Quite the feature for esports, on the League finals that culminated a journey from Taiwan to Singapore to Korea, where it started in Busan and ended in Seoul.
Perhaps LoL and Dota will pave the way like football, rugby and soccer has, or basketball for the virtual world.
“Couples going to game clubs is about as common as couples going to the movies.”
But in South Korea, more than anywhere else, it has already oozed into mainstream culture.
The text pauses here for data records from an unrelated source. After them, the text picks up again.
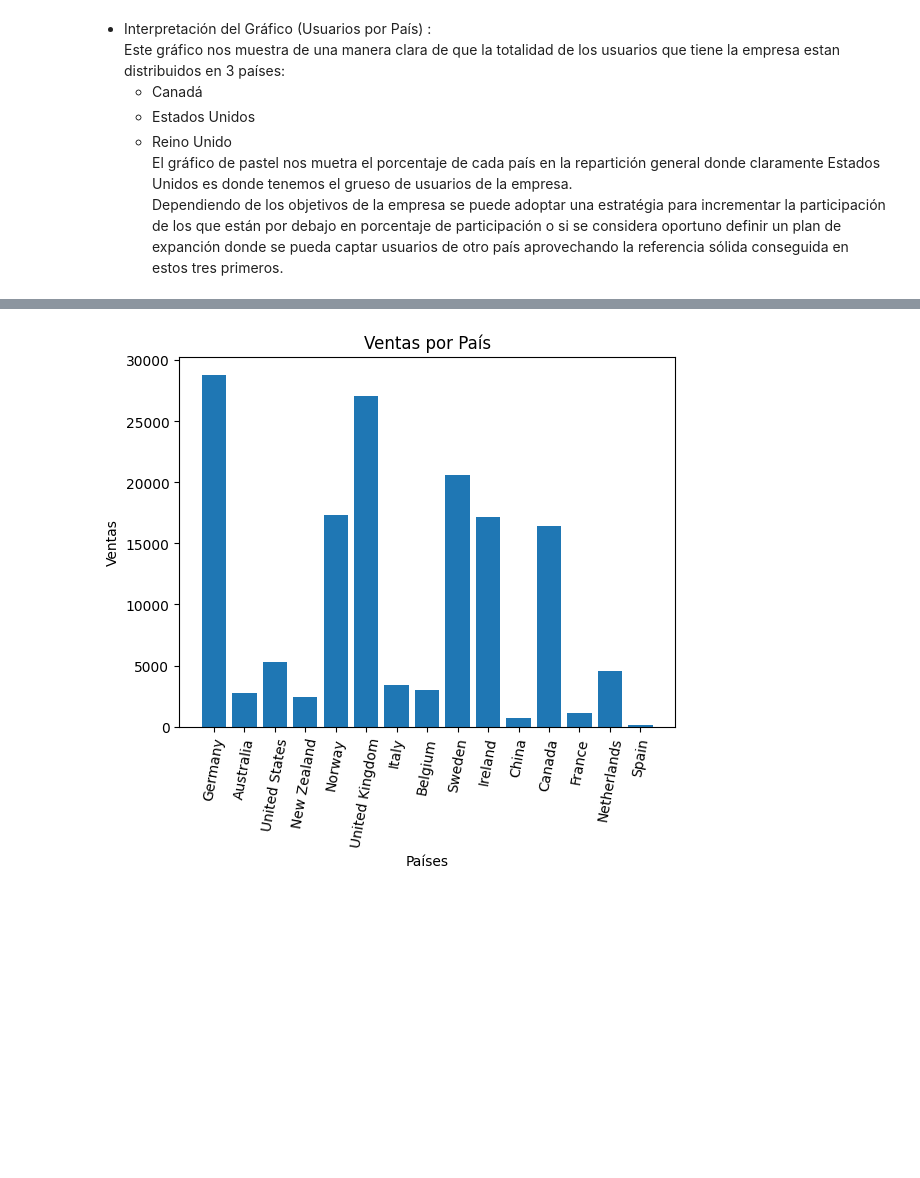
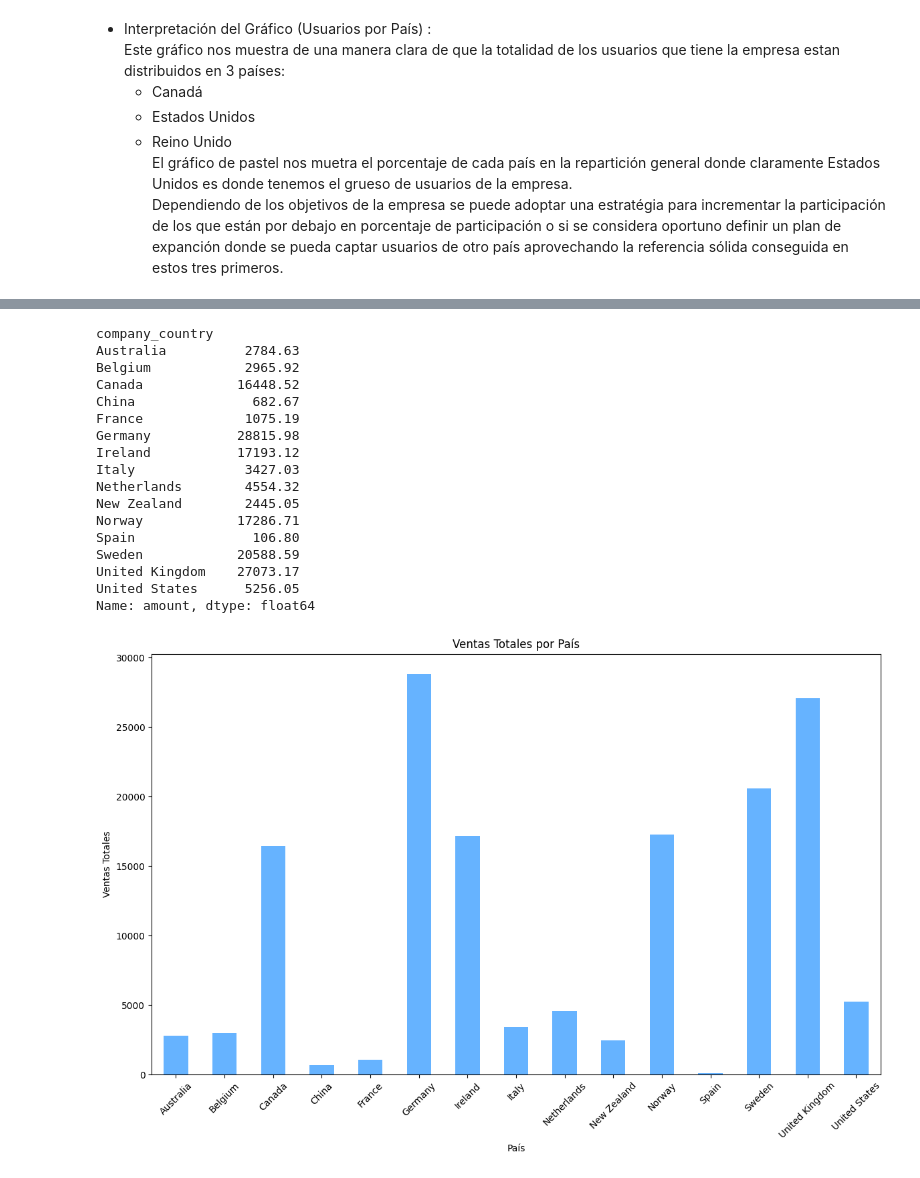
Before and after one commit to Bellengher/SPRINT-1, a Jupyter notebook: SPRINT8.1/Sprint_8_1.ipynb, the cells around one changed output, grey strips where cells are left out. Saved outputs shown, nothing was run; the diff lists cells and outputs as text; code cells hidden in the pictures; blank space fills up the shorter version.

```diff
--- a/SPRINT8.1/Sprint_8_1.ipynb
+++ b/SPRINT8.1/Sprint_8_1.ipynb
@@ -182,4 +133,0 @@ Dependiendo de los objetivos de la empresa se puede adoptar una estratégia para
-# %%
-df = pd.read_sql('SELECT sum(amount) AS samount , country FROM transactions JOIN companies ON business_id = company_id GROUP BY country ',con=conexion)
-df.info()
-df
@@ -220,13 +146,34 @@ memory usage: 372.0+ bytes
-# %%
-eje_x = df['country']
-eje_y = df['samount']
-plt.bar(eje_x, eje_y)
-plt.xlabel('Países')
-plt.ylabel('Ventas')
-plt.title('Ventas por País')
-plt.xticks(rotation=80)
-plt.show()
-# %% [output]
-[figure, removed]
+# %%
+ventas_por_pais = df.groupby('company_country')['amount'].sum()
+print(ventas_por_pais)
+
+# Creación del gráfico
+plt.figure(figsize=(12, 8))
+ventas_por_pais.plot(kind='bar', color='#66b3ff')
+plt.xlabel('País')
+plt.ylabel('Ventas Totales')
+plt.title('Ventas Totales por País')
+plt.xticks(rotation=45)  # Rotar las etiquetas del eje x para mejor legibilidad
+plt.tight_layout()  # Ajustar el layout para que no se solapen las etiquetas
+plt.show()
+# %% [output]
+company_country
+Australia          2784.63
+Belgium            2965.92
+Canada            16448.52
+China               682.67
+France             1075.19
+Germany           28815.98
+Ireland           17193.12
+Italy              3427.03
+Netherlands        4554.32
+New Zealand        2445.05
+Norway            17286.71
+Spain               106.80
+Sweden            20588.59
+United Kingdom    27073.17
+United States      5256.05
+Name: amount, dtype: float64
+[figure, added]
 # %% [markdown]
 * Interpretación del Gráfico (Ventas por País) :
```
Also changed, not shown: parts of 40 cells of this notebook.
Couples going to game clubs is about as common as couples going to the movies.
“Fourteen years ago, you had a government that gave a thumbs-up to e-sports — it was professionally organized, and it was on television, so it became a mainstream thing,” said Jonathan Beales, an e-sports commentator. “The way soccer is around the world.”
After gunning down a friend with an assault rifle in the game Sudden Attack, Kang Mi-kyung, 15, said she was at the PC bang about five times a week.
“I love this game, though I think it’s too violent,” she said, adding that she comes mostly to see friends, including some male friends she does not see at her new high school.
Most recently he helped convince Chung-Ang University, a top Korean college, to admit two students based on their successes in e-sports.